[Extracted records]
..............................

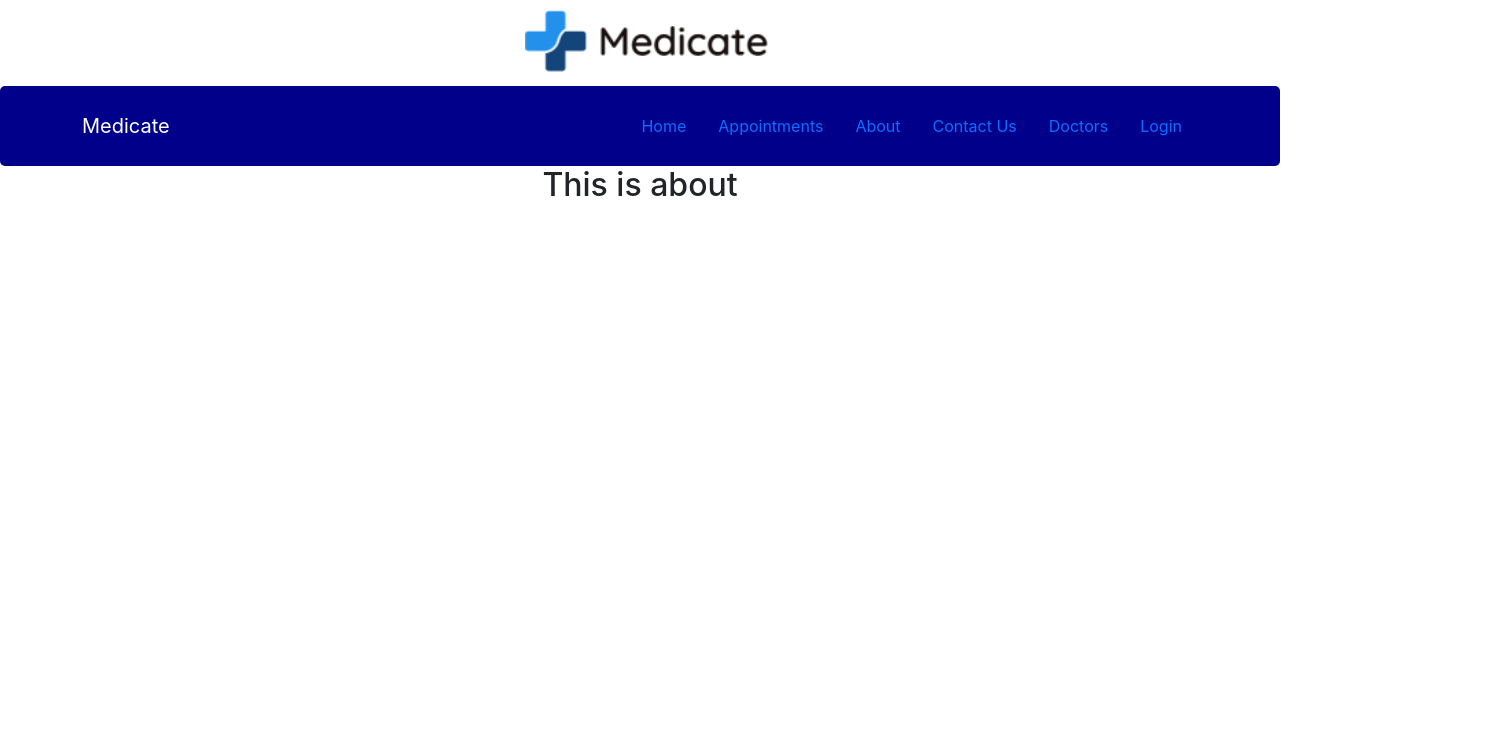
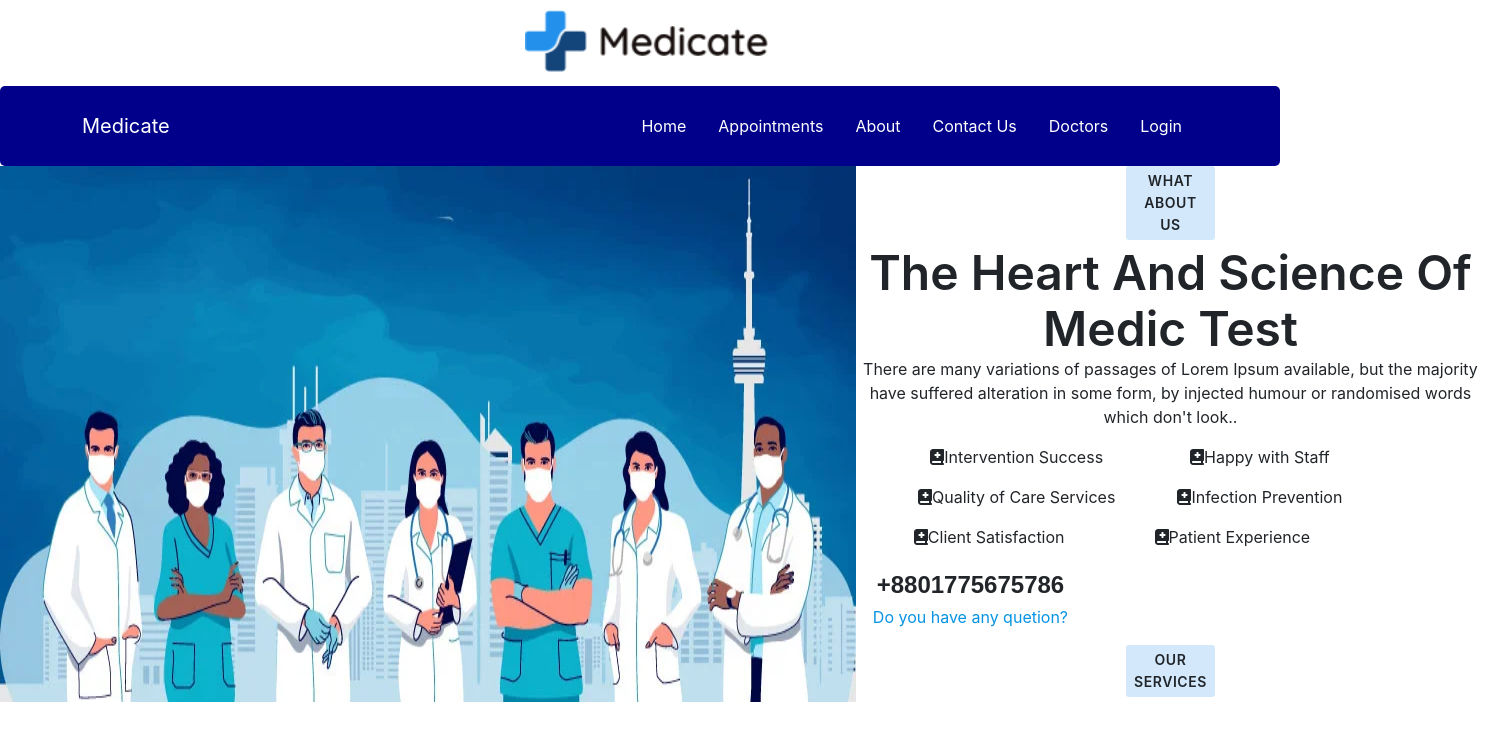
Before and after one commit to ra-hul/medicate, a React (Create React App) app: page /about in a window 1280 px wide. Shown: the top 740 px of the page, 1485 px wide, since content can reach past the window. Built offline with nearby package versions, Linux system fonts and the light colour scheme.

Commit message:
about us is added

```diff
--- a/package.json
+++ b/package.json
@@ -3,6 +3,9 @@
   "version": "0.1.0",
   "private": true,
   "dependencies": {
+    "@fortawesome/fontawesome-svg-core": "^6.1.1",
+    "@fortawesome/free-solid-svg-icons": "^6.1.1",
+    "@fortawesome/react-fontawesome": "^0.1.18",
     "@testing-library/jest-dom": "^5.16.4",
     "@testing-library/react": "^13.1.1",
     "@testing-library/user-event": "^13.5.0",
--- a/src/Components/About/About.css
+++ b/src/Components/About/About.css
@@ -0,0 +1,52 @@
+.docgroup {
+    display: flex;
+}
+
+/* .docgroup img {
+    margin-left: 50px;
+} */
+
+.title {
+    letter-spacing: 0.04em;
+    font-family: var(--title-fonts);
+    font-weight: 600;
+    font-size: 14px;
+    line-height: 22px;
+    position: relative;
+    text-transform: uppercase;
+    color: var(--primary-color);
+    background: #d3e9fb;
+    padding: 4px 8px;
+    margin: 0 270px 5px;
+    display: inline-block;
+    border-radius: 3px;
+
+}
+
+h1 {
+    font-weight: 600;
+    font-size: 48px;
+    line-height: 56px;
+    z-index: 9;
+    color: var(--dark-color);
+    padding: 0;
+    margin: 0 0;
+    position: relative;
+    display: block;
+
+}
+
+.ul-order {
+    display: flex;
+}
+
+h2 {
+    margin-bottom: 0px;
+    margin-right: 400px;
+    font-family: "Poppins", Sans-serif;
+    font-size: 24px;
+    font-weight: 600;
+    text-transform: capitalize;
+    font-style: normal;
+    line-height: 40px;
+}
--- a/src/Components/About/About.js
+++ b/src/Components/About/About.js
@@ -1,14 +1,43 @@
 import React from 'react';
-import Header from '../../Shared/Header/Header';
+import docGroup from './../../images/doctorgroup.jpg'
+import './About.css';
+import { FontAwesomeIcon } from '@fortawesome/react-fontawesome';
+import { faBookMedical } from '@fortawesome/free-solid-svg-icons';
+const About = () => {
+    const element = <FontAwesomeIcon icon={faBookMedical} />
+    return (
+        <div className='docgroup'>
 
-const About = () => {
-    return (
+            <img style={{ marginLeft: 'none', display: '100%' }} src={docGroup} alt="" srcset="" />
 
-        <div>
+            <div className="">
+                <p className='title'>What About Us </p>
+                <h1>The Heart And Science Of Medic Test</h1>
+                <p>There are many variations of passages of Lorem Ipsum available, but the majority have suffered alteration in some form,
+                    by injected humour or randomised words which don't look..</p>
 
 
-            <h2>This is about</h2>
+                <div className="ul-order">
+                    <div className="">
+                        <ul style={{ marginLeft: "30px" }}>{element}Intervention Success</ul>
+                        <ul style={{ marginLeft: "30px" }}>{element}Quality of Care Services</ul>
+                        <ul style={{ marginRight: "25px" }}>{element}Client Satisfaction</ul>
+                    </div>
+                    <div className="">
+                        <ul style={{ marginLeft: "30px" }}>{element}Happy with Staff</ul>
+                        <ul style={{ marginLeft: "30px" }}>{element}Infection Prevention</ul>
+                        <ul style={{ marginRight: "25px" }}>{element}Patient Experience</ul>
+                    </div>
+                </div>
+                <h2>+8801775675786</h2>
+                <p style={{ marginRight: '400px', color: '#0693e3' }}>Do you have any quetion?</p>
+                <div className="">
+                    <p className='title'>Our Services </p>
+
+                </div>
+            </div>
         </div>
+
     );
 };
 
--- a/src/Components/Appoitnments/Appointments.css
+++ b/src/Components/Appoitnments/Appointments.css
@@ -1,9 +1,10 @@
-.apointment {
+.appointment {
     display: flex;
 }
 
 .Form {
-    margin-left: 50px;
+    margin-left: 300px;
+
 }
 
 .form-box {
--- a/src/Components/Appoitnments/Appointments.js
+++ b/src/Components/Appoitnments/Appointments.js
@@ -5,8 +5,8 @@ import doctor from '../../images/doctor-.png'
 
 const Appointments = () => {
     return (
-        <div className='apointment'>
-            <img style={{ height: '500px', width: '500px' }} src={doctor} alt="" />
+        <div className='appointment'>
+
 
             <Form className='Form'>
 
@@ -64,6 +64,7 @@ const Appointments = () => {
 
 
             </Form>
+            <img style={{ height: '500px', width: '500px', marginLeft: "200px" }} src={doctor} alt="" />
         </div>
     );
 };
--- a/src/Shared/Header/Header.css
+++ b/src/Shared/Header/Header.css
@@ -17,3 +17,7 @@
     cursor: pointer;
     border-radius: 5px;
 }
+
+.text {
+    color: white;
+}
--- a/src/Shared/Header/Header.js
+++ b/src/Shared/Header/Header.js
@@ -21,12 +21,12 @@ const Header = () => {
                         <Navbar.Brand >Medicate</Navbar.Brand>
                         <Navbar.Toggle />
                         <Navbar.Collapse className="justify-content-end">
-                            <Nav.Link href='/home'>Home</Nav.Link>
-                            <Nav.Link href='/Appointments'>Appointments</Nav.Link>
-                            <Nav.Link href='/about'>About</Nav.Link>
-                            <Nav.Link href='contact_us'>Contact Us</Nav.Link>
-                            <Nav.Link href='/doctors'>Doctors</Nav.Link>
-                            <Nav.Link href='/login'>Login</Nav.Link>
+                            <Nav.Link href='/home' className='text'>Home</Nav.Link>
+                            <Nav.Link href='/Appointments' className='text'>Appointments</Nav.Link>
+                            <Nav.Link href='/about' className='text'>About</Nav.Link>
+                            <Nav.Link href='contact_us' className='text'>Contact Us</Nav.Link>
+                            <Nav.Link href='/doctors' className='text'>Doctors</Nav.Link>
+                            <Nav.Link href='/login' className='text'>Login</Nav.Link>
 
 
                         </Navbar.Collapse>
```
Also changed, not shown: 1 other file (tests, documents, lock files or other folders).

..............................

### Directions
Above are the records; copy them exactly without the pictures.

### Task result
Before and after one commit to ra-hul/medicate, a React (Create React App) app: page /about in a window 1280 px wide. Shown: the top 740 px of the page, 1485 px wide, since content can reach past the window. Built offline with nearby package versions, Linux system fonts and the light colour scheme.

Commit message:
about us is added

```diff
--- a/package.json
+++ b/package.json
@@ -3,6 +3,9 @@
   "version": "0.1.0",
   "private": true,
   "dependencies": {
+    "@fortawesome/fontawesome-svg-core": "^6.1.1",
+    "@fortawesome/free-solid-svg-icons": "^6.1.1",
+    "@fortawesome/react-fontawesome": "^0.1.18",
     "@testing-library/jest-dom": "^5.16.4",
     "@testing-library/react": "^13.1.1",
     "@testing-library/user-event": "^13.5.0",
--- a/src/Components/About/About.css
+++ b/src/Components/About/About.css
@@ -0,0 +1,52 @@
+.docgroup {
+    display: flex;
+}
+
+/* .docgroup img {
+    margin-left: 50px;
+} */
+
+.title {
+    letter-spacing: 0.04em;
+    font-family: var(--title-fonts);
+    font-weight: 600;
+    font-size: 14px;
+    line-height: 22px;
+    position: relative;
+    text-transform: uppercase;
+    color: var(--primary-color);
+    background: #d3e9fb;
+    padding: 4px 8px;
+    margin: 0 270px 5px;
+    display: inline-block;
+    border-radius: 3px;
+
+}
+
+h1 {
+    font-weight: 600;
+    font-size: 48px;
+    line-height: 56px;
+    z-index: 9;
+    color: var(--dark-color);
+    padding: 0;
+    margin: 0 0;
+    position: relative;
+    display: block;
+
+}
+
+.ul-order {
+    display: flex;
+}
+
+h2 {
+    margin-bottom: 0px;
+    margin-right: 400px;
+    font-family: "Poppins", Sans-serif;
+    font-size: 24px;
+    font-weight: 600;
+    text-transform: capitalize;
+    font-style: normal;
+    line-height: 40px;
+}
--- a/src/Components/About/About.js
+++ b/src/Components/About/About.js
@@ -1,14 +1,43 @@
 import React from 'react';
-import Header from '../../Shared/Header/Header';
+import docGroup from './../../images/doctorgroup.jpg'
+import './About.css';
+import { FontAwesomeIcon } from '@fortawesome/react-fontawesome';
+import { faBookMedical } from '@fortawesome/free-solid-svg-icons';
+const About = () => {
+    const element = <FontAwesomeIcon icon={faBookMedical} />
+    return (
+        <div className='docgroup'>
 
-const About = () => {
-    return (
+            <img style={{ marginLeft: 'none', display: '100%' }} src={docGroup} alt="" srcset="" />
 
-        <div>
+            <div className="">
+                <p className='title'>What About Us </p>
+                <h1>The Heart And Science Of Medic Test</h1>
+                <p>There are many variations of passages of Lorem Ipsum available, but the majority have suffered alteration in some form,
+                    by injected humour or randomised words which don't look..</p>
 
 
-            <h2>This is about</h2>
+                <div className="ul-order">
+                    <div className="">
+                        <ul style={{ marginLeft: "30px" }}>{element}Intervention Success</ul>
+                        <ul style={{ marginLeft: "30px" }}>{element}Quality of Care Services</ul>
+                        <ul style={{ marginRight: "25px" }}>{element}Client Satisfaction</ul>
+                    </div>
+                    <div className="">
+                        <ul style={{ marginLeft: "30px" }}>{element}Happy with Staff</ul>
+                        <ul style={{ marginLeft: "30px" }}>{element}Infection Prevention</ul>
+                        <ul style={{ marginRight: "25px" }}>{element}Patient Experience</ul>
+                    </div>
+                </div>
+                <h2>+8801775675786</h2>
+                <p style={{ marginRight: '400px', color: '#0693e3' }}>Do you have any quetion?</p>
+                <div className="">
+                    <p className='title'>Our Services </p>
+
+                </div>
+            </div>
         </div>
+
     );
 };
 
--- a/src/Components/Appoitnments/Appointments.css
+++ b/src/Components/Appoitnments/Appointments.css
@@ -1,9 +1,10 @@
-.apointment {
+.appointment {
     display: flex;
 }
 
 .Form {
-    margin-left: 50px;
+    margin-left: 300px;
+
 }
 
 .form-box {
--- a/src/Components/Appoitnments/Appointments.js
+++ b/src/Components/Appoitnments/Appointments.js
@@ -5,8 +5,8 @@ import doctor from '../../images/doctor-.png'
 
 const Appointments = () => {
     return (
-        <div className='apointment'>
-            <img style={{ height: '500px', width: '500px' }} src={doctor} alt="" />
+        <div className='appointment'>
+
 
             <Form className='Form'>
 
@@ -64,6 +64,7 @@ const Appointments = () => {
 
 
             </Form>
+            <img style={{ height: '500px', width: '500px', marginLeft: "200px" }} src={doctor} alt="" />
         </div>
     );
 };
--- a/src/Shared/Header/Header.css
+++ b/src/Shared/Header/Header.css
@@ -17,3 +17,7 @@
     cursor: pointer;
     border-radius: 5px;
 }
+
+.text {
+    color: white;
+}
--- a/src/Shared/Header/Header.js
+++ b/src/Shared/Header/Header.js
@@ -21,12 +21,12 @@ const Header = () => {
                         <Navbar.Brand >Medicate</Navbar.Brand>
                         <Navbar.Toggle />
                         <Navbar.Collapse className="justify-content-end">
-                            <Nav.Link href='/home'>Home</Nav.Link>
-                            <Nav.Link href='/Appointments'>Appointments</Nav.Link>
-                            <Nav.Link href='/about'>About</Nav.Link>
-                            <Nav.Link href='contact_us'>Contact Us</Nav.Link>
-                            <Nav.Link href='/doctors'>Doctors</Nav.Link>
-                            <Nav.Link href='/login'>Login</Nav.Link>
+                            <Nav.Link href='/home' className='text'>Home</Nav.Link>
+                            <Nav.Link href='/Appointments' className='text'>Appointments</Nav.Link>
+                            <Nav.Link href='/about' className='text'>About</Nav.Link>
+                            <Nav.Link href='contact_us' className='text'>Contact Us</Nav.Link>
+                            <Nav.Link href='/doctors' className='text'>Doctors</Nav.Link>
+                            <Nav.Link href='/login' className='text'>Login</Nav.Link>
 
 
                         </Navbar.Collapse>
```
Also changed, not shown: 1 other file (tests, documents, lock files or other folders).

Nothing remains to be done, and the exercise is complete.